Local media companies looking for greener pastures have turned to Main Street shops, hoping to find gold. In our survey of 2,872 small and medium size businesses (SMBs), we found that they plan to increase their ad budgets 4.5% this year, but their online budgets 29%. The biggest gainers: email and social media advertising, including spending on their own websites. While 86% of SMBs reported having a website last year, that’s expected to go to 91% in 2011 – meaning there are very few left without a web presence.

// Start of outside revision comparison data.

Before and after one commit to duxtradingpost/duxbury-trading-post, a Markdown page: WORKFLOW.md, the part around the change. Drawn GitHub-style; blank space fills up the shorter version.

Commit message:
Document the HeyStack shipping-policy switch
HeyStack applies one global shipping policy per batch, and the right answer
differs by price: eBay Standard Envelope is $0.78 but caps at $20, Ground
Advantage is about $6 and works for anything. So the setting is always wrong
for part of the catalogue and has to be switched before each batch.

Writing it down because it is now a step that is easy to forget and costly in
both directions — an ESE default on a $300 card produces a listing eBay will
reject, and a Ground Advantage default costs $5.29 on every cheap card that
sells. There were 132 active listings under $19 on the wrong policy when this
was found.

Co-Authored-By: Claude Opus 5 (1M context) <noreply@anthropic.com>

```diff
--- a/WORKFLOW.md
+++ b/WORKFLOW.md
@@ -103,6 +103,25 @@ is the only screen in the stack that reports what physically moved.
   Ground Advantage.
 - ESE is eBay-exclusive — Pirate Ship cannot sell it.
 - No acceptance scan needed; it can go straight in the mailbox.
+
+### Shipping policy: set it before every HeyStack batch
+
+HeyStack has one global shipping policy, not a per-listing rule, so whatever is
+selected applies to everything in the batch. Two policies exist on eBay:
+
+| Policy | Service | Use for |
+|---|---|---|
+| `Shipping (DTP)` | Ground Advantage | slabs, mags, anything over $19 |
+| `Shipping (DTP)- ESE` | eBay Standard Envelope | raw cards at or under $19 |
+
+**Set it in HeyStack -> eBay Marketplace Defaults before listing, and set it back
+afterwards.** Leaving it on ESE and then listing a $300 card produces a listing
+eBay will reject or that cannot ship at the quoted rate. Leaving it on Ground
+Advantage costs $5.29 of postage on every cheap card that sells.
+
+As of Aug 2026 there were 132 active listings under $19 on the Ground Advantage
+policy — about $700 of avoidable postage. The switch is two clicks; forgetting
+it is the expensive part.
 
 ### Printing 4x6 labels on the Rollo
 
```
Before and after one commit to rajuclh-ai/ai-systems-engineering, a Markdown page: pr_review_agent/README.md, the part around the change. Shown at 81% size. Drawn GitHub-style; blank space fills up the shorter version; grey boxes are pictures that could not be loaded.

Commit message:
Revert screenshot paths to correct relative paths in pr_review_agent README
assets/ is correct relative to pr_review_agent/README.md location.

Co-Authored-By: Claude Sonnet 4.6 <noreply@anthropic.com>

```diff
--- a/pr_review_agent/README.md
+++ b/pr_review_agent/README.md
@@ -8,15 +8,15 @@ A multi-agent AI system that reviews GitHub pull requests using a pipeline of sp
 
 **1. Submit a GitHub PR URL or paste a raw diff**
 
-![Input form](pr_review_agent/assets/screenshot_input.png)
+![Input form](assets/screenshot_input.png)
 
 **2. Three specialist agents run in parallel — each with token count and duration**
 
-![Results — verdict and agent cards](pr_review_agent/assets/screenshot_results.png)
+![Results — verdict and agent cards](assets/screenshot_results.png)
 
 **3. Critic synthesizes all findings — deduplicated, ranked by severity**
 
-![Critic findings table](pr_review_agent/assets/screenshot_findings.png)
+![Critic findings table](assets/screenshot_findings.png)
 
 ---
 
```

Since 2001, Borrell Associates has been a pioneer in scrutinizing local media and the impact of disruptive technology on its ad revenues. In 2003, its landmark report on the subject, done in conjunction with then Harvard Assistant Professor Clark Gilbert, a protégé of Clay Christensen, was released. The report was a major wake-up call to the country’s local media giants. A 2007, condensed reprint of “Disruptive Technology and Local Media” is available for free.
The power of proximity-based, or location-based, advertising poses radical challenges to the mass media model of aggregating local audiences and selling them to local advertisers. Our latest report, “Proximity-Based Marketing: Mobile Devices Untether Advertising from Media,” examines the latest in a 15-page industry paper that gauges mobile proximity-based advertising at $200 million this year, swelling to $760 million in 2011 and springing to $6 billion by 2015.

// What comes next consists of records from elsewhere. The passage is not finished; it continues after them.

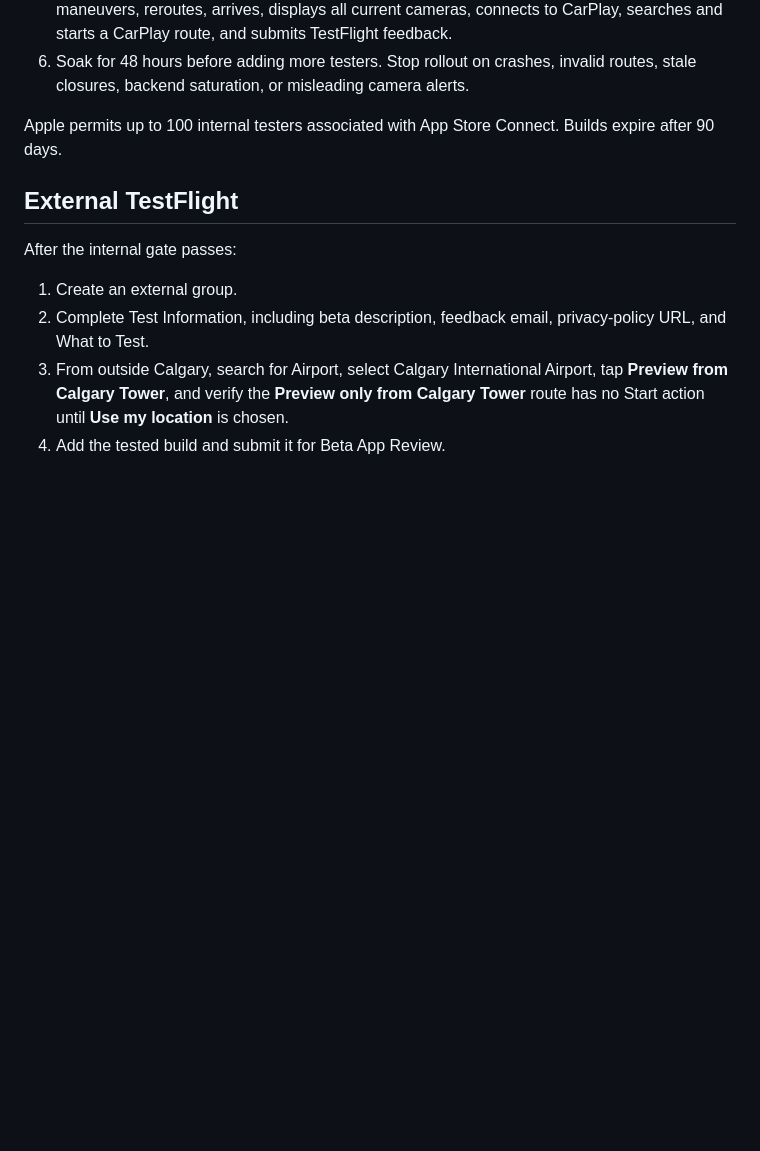
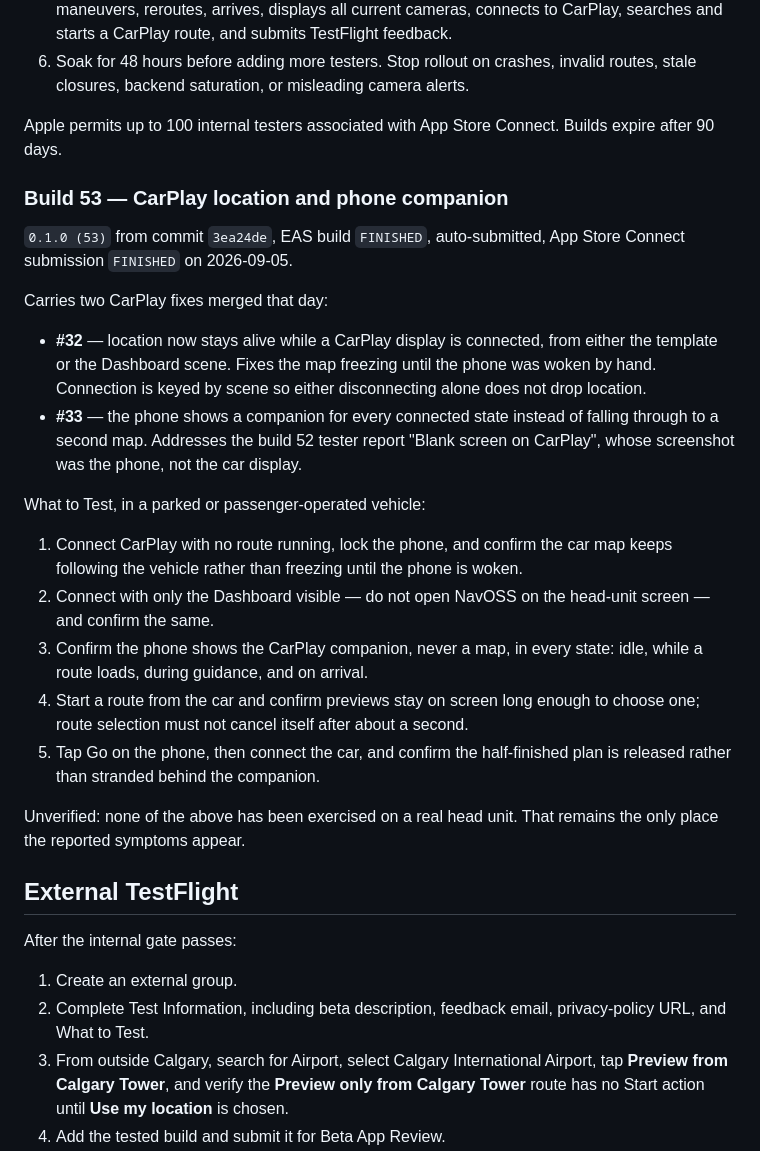
Before and after one commit to yassinsolim/NavOSS, a Markdown page: docs/release/testflight.md, the part around the change. GitHub-like rendering; blank space fills up the shorter version.

Commit message:
docs(release): record TestFlight build 53
Signed-off-by: Yassin Soliman <108886216+yassinsolim@users.noreply.github.com>

```diff
--- a/docs/release/testflight.md
+++ b/docs/release/testflight.md
@@ -586,6 +586,25 @@ Before submitting the CarPlay candidate, inspect the signed IPA and confirm the
 
 Apple permits up to 100 internal testers associated with App Store Connect. Builds expire after 90 days.
 
+### Build 53 — CarPlay location and phone companion
+
+`0.1.0 (53)` from commit `3ea24de`, EAS build `FINISHED`, auto-submitted, App Store Connect submission `FINISHED` on 2026-09-05.
+
+Carries two CarPlay fixes merged that day:
+
+- **#32** — location now stays alive while a CarPlay display is connected, from either the template or the Dashboard scene. Fixes the map freezing until the phone was woken by hand. Connection is keyed by scene so either disconnecting alone does not drop location.
+- **#33** — the phone shows a companion for every connected state instead of falling through to a second map. Addresses the build 52 tester report "Blank screen on CarPlay", whose screenshot was the phone, not the car display.
+
+What to Test, in a parked or passenger-operated vehicle:
+
+1. Connect CarPlay with no route running, lock the phone, and confirm the car map keeps following the vehicle rather than freezing until the phone is woken.
+2. Connect with only the Dashboard visible — do not open NavOSS on the head-unit screen — and confirm the same.
+3. Confirm the phone shows the CarPlay companion, never a map, in every state: idle, while a route loads, during guidance, and on arrival.
+4. Start a route from the car and confirm previews stay on screen long enough to choose one; route selection must not cancel itself after about a second.
+5. Tap Go on the phone, then connect the car, and confirm the half-finished plan is released rather than stranded behind the companion.
+
+Unverified: none of the above has been exercised on a real head unit. That remains the only place the reported symptoms appear.
+
 ## External TestFlight
 
 After the internal gate passes:
```
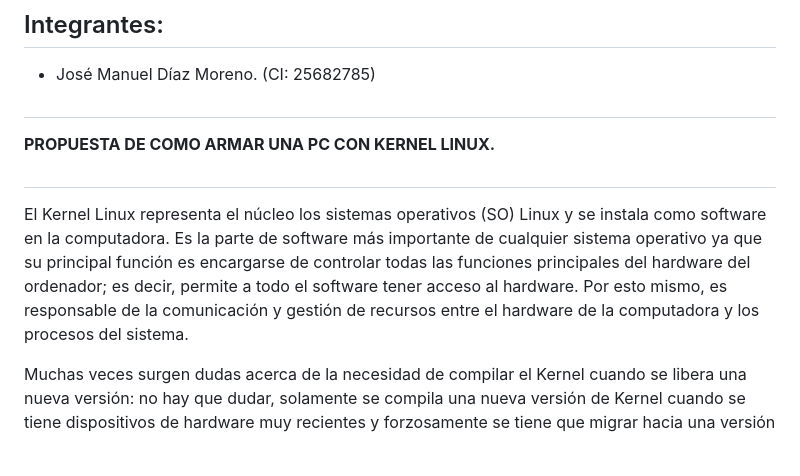
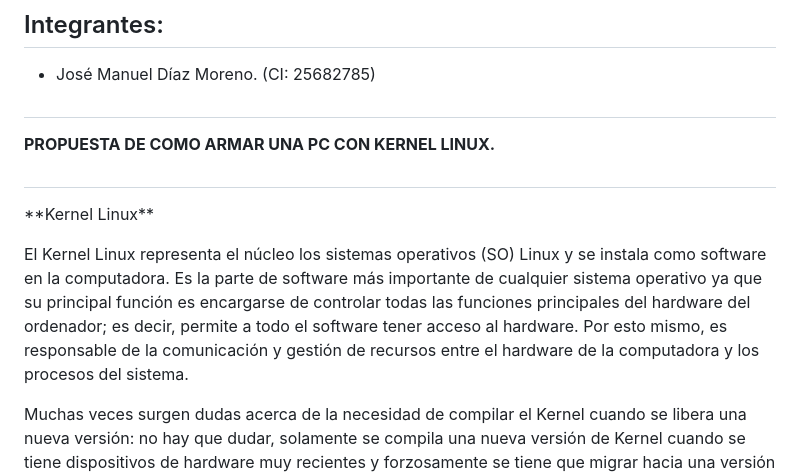
Before and after one commit to Jdiazmm/Arquitectura_del_computador, a Markdown page: CPU_(Kernel_Linux).md, the part around the change. GitHub-like rendering; blank space fills up the shorter version.

```diff
--- a/CPU_(Kernel_Linux).md
+++ b/CPU_(Kernel_Linux).md
@@ -7,7 +7,9 @@
 **PROPUESTA DE COMO ARMAR UNA PC CON KERNEL LINUX.**
 ##
 
-<P>El Kernel Linux representa el núcleo los sistemas operativos (SO) Linux y se instala como software en la computadora. Es la parte de software más importante de cualquier sistema operativo ya que su principal función es encargarse de controlar todas las funciones principales del hardware del ordenador; es decir, permite a todo el software tener acceso al hardware. Por esto mismo, es responsable de la comunicación y gestión de recursos entre el hardware de la computadora y los procesos del sistema.
+<P>**Kernel Linux**
+
+El Kernel Linux representa el núcleo los sistemas operativos (SO) Linux y se instala como software en la computadora. Es la parte de software más importante de cualquier sistema operativo ya que su principal función es encargarse de controlar todas las funciones principales del hardware del ordenador; es decir, permite a todo el software tener acceso al hardware. Por esto mismo, es responsable de la comunicación y gestión de recursos entre el hardware de la computadora y los procesos del sistema.
 
 Muchas veces surgen dudas acerca de la necesidad de compilar el Kernel cuando se libera una nueva versión: no hay que dudar, solamente se compila una nueva versión de Kernel cuando se tiene dispositivos de hardware muy recientes y forzosamente se tiene que migrar hacia una versión que incluya módulos para el soporte de este.
 
```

2009 will be the first in many in which some components of interactive advertising show little or no growth, or may even decline. The changes foreseen are not cyclical, and show no sign of improving quickly, irrespective of upward movement in the nation’s economy.
The oldest newspaper, radio, TV and “city.com” Web sites turned 14 years old this year. In that short time span they have evolved from being interesting experiments to become their parent organizations’ center of attention and financial saviors. Some of them now generate millions in revenue and significant profits, and have high potential for continued growth – begging the question of just how much these local Web sites might be worth.
The 2008 World Association of Newspapers revenue benchmarking survey includes data from newspapers in all major regions of the globe. It covers print and online revenues, the key verticals, and trends over the past three years. This unique resource is a special benefit provided to our subscribers. It is for internal use only and is not to be circulated outside your organization.
Print yellow page directories face the most uncertain future of all media. We’re estimating that the yellow pages industry will lose $39% of its in annual revenue over the next five years, amounting to a loss of $5 billion in annual revenue by 2013. Meanwhile, there is a simultaneous increase in the industry’s “addressable market” of search engine advertising and local online video, giving publishers a larger cache of advertising products to sell. Video shows the most promise, growing from a $1.4 billion category this year to $7.6 billion in 2013.
Local media Web sites are sharing in the $13.1b local online ad revenue pie this year, but Internet pure-plays continue to gobble up the most. While newspaper sites have gone on the attack, we see some dramatic share grabs from other media online.
This complete U.S. WebAudit™ is our FINAL estimate for 2007 and supersedes all others. This report gives you essential online ad spending data for the whole country. We can configure a WebAudit™ for any market by DMA, city or county(ies).
In 2007, businesses spent $806 billion to get the word out about their products, services and companies. Most of it, $483 billion went toward promotions – non-advertising marketing expenses that range from discounts, contests, coupons, rebates and sponsorships to white papers, public relations and viral marketing campaigns.
With a third of the working population reaching retirement age over the next decade we expect a huge demand to fill all types of jobs. Over the next four years, we expect total recruitment spending to increase 25%, from $58 billion in 2008 to $73 billion in 2012. The prime beneficiary will be online media. Online spending will increase 23.5% to a record high of over $11 billion.
Real estate advertising retrenched in 2007. While this $11 billion advertising category shows signs of contraction, the interesting story is what’s happening to the internal components. Our report assesses both current trends and future patterns of how agents and brokers will spend on traditional advertising, as well as what they’re investing in their own Web sites right now.